Assignment: Among the lines below, how many carry the string "cells"? Reply with a number and nothing else.

Entries provided:
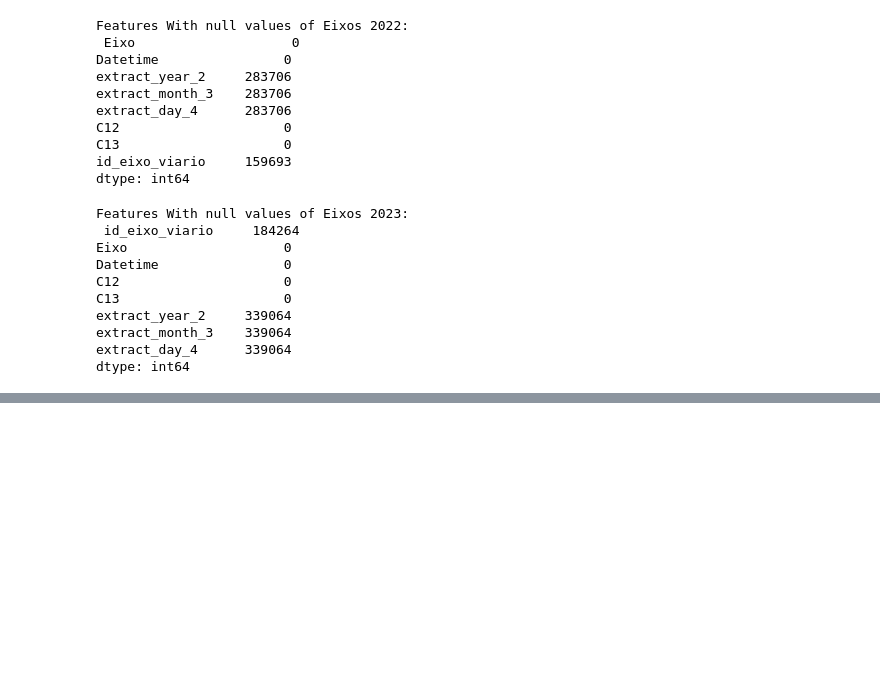
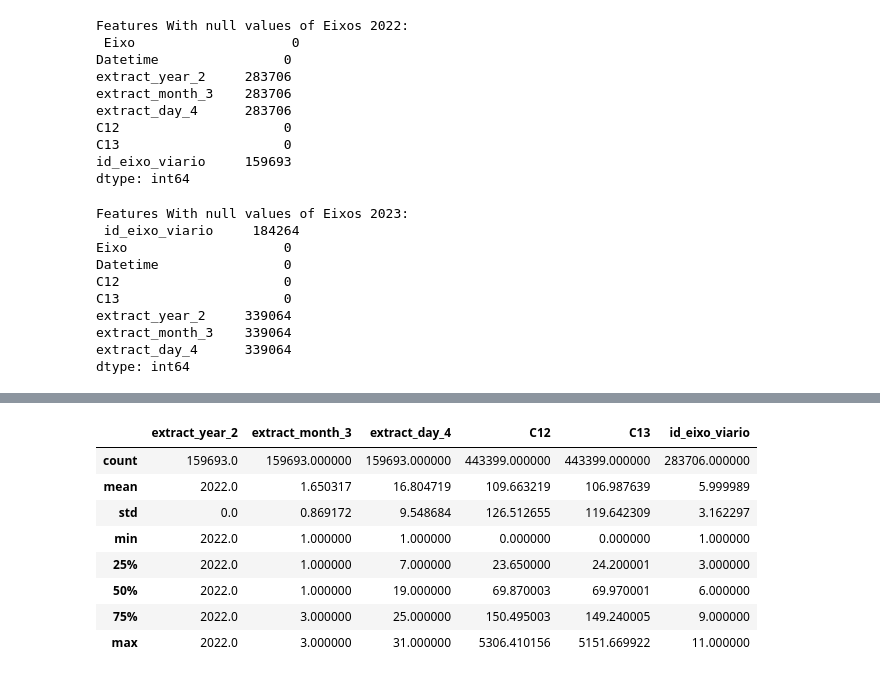
Before and after one commit to a-proenca/LAD, a Jupyter notebook: LAD_22_23.ipynb, the cells around one changed output, grey strips where cells are left out. Drawn from its saved outputs; the diff is of its cells as text; code cells hidden in the pictures; blank space fills up the shorter version.

```diff
--- a/LAD_22_23.ipynb
+++ b/LAD_22_23.ipynb
@@ -259,0 +281,12 @@ dtype: int64
+# %%
+data_vodafone_eixos2022.describe()
+# %% [output]
+|  | extract_year_2 | extract_month_3 | extract_day_4 | C12 | C13 | id_eixo_viario |
+| count | 159693.0 | 159693.000000 | 159693.000000 | 443399.000000 | 443399.000000 | 283706.000000 |
+| mean | 2022.0 | 1.650317 | 16.804719 | 109.663219 | 106.987639 | 5.999989 |
+| std | 0.0 | 0.869172 | 9.548684 | 126.512655 | 119.642309 | 3.162297 |
+| min | 2022.0 | 1.000000 | 1.000000 | 0.000000 | 0.000000 | 1.000000 |
+| 25% | 2022.0 | 1.000000 | 7.000000 | 23.650000 | 24.200001 | 3.000000 |
+| 50% | 2022.0 | 1.000000 | 19.000000 | 69.870003 | 69.970001 | 6.000000 |
+| 75% | 2022.0 | 3.000000 | 25.000000 | 150.495003 | 149.240005 | 9.000000 |
+| max | 2022.0 | 3.000000 | 31.000000 | 5306.410156 | 5151.669922 | 11.000000 |
```
Also changed, not shown: parts of 10 cells of this notebook.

Exercise output: 2